### [Aim of the task]
List, from the lines below, each one with "const" in it.
§
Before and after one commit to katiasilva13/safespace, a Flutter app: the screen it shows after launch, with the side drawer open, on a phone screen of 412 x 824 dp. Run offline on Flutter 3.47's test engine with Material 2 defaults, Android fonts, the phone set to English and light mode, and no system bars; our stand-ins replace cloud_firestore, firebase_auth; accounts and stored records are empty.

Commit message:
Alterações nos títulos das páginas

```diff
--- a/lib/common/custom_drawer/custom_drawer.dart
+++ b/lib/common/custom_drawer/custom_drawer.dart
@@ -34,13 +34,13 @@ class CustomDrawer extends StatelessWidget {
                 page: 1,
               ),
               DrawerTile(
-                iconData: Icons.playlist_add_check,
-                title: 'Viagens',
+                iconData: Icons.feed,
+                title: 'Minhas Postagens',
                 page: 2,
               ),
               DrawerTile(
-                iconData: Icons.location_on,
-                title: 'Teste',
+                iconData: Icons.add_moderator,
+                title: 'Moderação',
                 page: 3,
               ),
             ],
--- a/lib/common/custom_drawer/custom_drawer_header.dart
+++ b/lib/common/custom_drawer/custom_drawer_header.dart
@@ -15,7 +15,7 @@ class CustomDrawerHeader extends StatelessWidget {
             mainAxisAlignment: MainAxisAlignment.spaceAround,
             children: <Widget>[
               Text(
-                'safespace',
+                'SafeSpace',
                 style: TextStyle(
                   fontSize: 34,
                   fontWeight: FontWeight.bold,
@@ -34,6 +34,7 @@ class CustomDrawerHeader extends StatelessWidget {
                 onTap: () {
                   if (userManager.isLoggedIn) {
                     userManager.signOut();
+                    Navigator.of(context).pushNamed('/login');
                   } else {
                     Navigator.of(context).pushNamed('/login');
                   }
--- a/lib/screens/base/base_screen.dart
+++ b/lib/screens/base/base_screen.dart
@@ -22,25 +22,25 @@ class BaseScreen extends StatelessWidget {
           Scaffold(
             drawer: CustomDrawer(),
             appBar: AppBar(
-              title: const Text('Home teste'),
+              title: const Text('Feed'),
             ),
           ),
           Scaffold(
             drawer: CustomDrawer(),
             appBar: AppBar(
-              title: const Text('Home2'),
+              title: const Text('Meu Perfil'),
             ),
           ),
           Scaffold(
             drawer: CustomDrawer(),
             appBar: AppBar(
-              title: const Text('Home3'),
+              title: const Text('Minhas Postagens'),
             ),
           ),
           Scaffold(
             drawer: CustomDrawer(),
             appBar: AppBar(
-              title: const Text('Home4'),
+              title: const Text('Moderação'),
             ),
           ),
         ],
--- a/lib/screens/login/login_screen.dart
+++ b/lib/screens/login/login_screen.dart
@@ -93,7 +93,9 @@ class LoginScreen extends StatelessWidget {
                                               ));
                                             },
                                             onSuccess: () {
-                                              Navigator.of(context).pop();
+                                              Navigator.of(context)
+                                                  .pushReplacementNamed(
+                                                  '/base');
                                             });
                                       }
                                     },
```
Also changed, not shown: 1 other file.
§
### [Problem solution]
-              title: const Text('Home teste'),
+              title: const Text('Feed'),
-              title: const Text('Home2'),
+              title: const Text('Meu Perfil'),
-              title: const Text('Home3'),
+              title: const Text('Minhas Postagens'),
-              title: const Text('Home4'),
+              title: const Text('Moderação'),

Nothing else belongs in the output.